[Opening Records provided section]

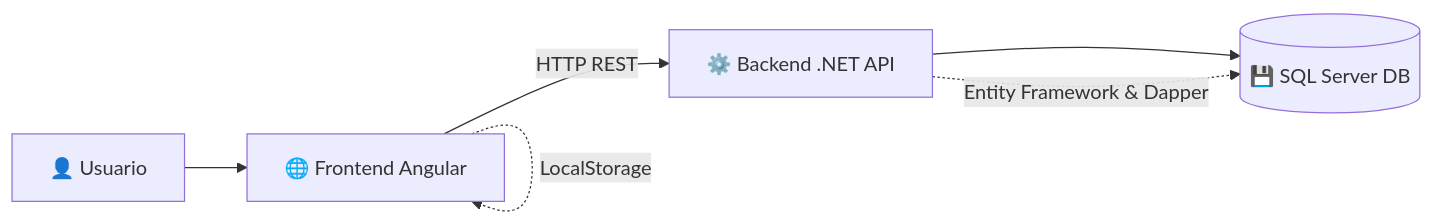
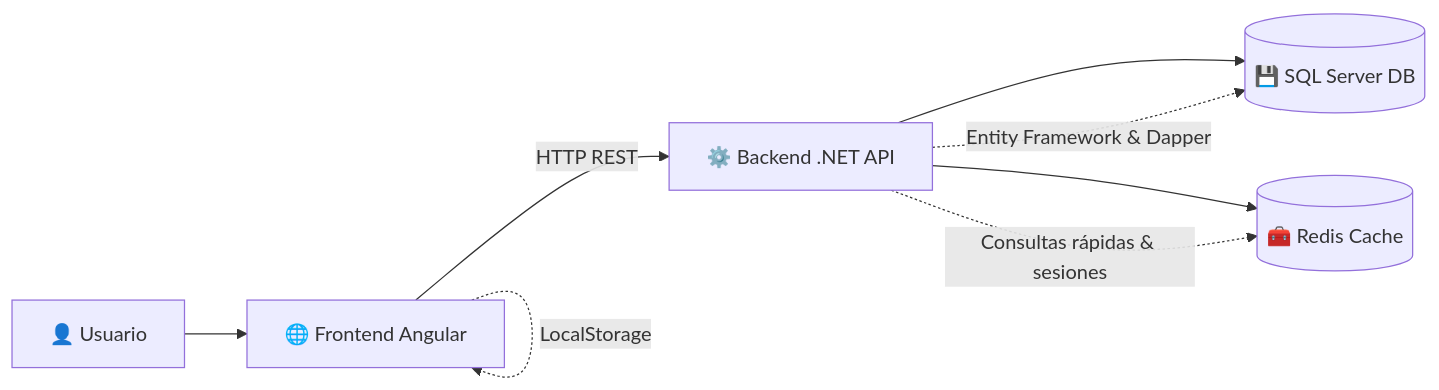
Before and after one commit to jhohanvasquez/Finanzas: the first of 2 diagrams in README.md, drawn with Mermaid. The commit also changed other lines of this file, not shown here.

````diff
--- a/README.md
+++ b/README.md
@@ -111,9 +115,11 @@
 ```mermaid
 flowchart LR
     A[👤 Usuario] --> B[🌐 Frontend Angular]
     B -->|HTTP REST| C[⚙️ Backend .NET API]
     C --> D[(💾 SQL Server DB)]
+    C --> E[(🧰 Redis Cache)]
 
     B -.->|LocalStorage| B
     C -.->|Entity Framework & Dapper| D
+    C -.->|Consultas rápidas & sesiones| E
 ```
````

[Closing Records provided section]

Hand back the records above exactly as they are, pictures excluded.

*Answer to the exercise*:
Before and after one commit to jhohanvasquez/Finanzas: the first of 2 diagrams in README.md, drawn with Mermaid. The commit also changed other lines of this file, not shown here.

````diff
--- a/README.md
+++ b/README.md
@@ -111,9 +115,11 @@
 ```mermaid
 flowchart LR
     A[👤 Usuario] --> B[🌐 Frontend Angular]
     B -->|HTTP REST| C[⚙️ Backend .NET API]
     C --> D[(💾 SQL Server DB)]
+    C --> E[(🧰 Redis Cache)]
 
     B -.->|LocalStorage| B
     C -.->|Entity Framework & Dapper| D
+    C -.->|Consultas rápidas & sesiones| E
 ```
````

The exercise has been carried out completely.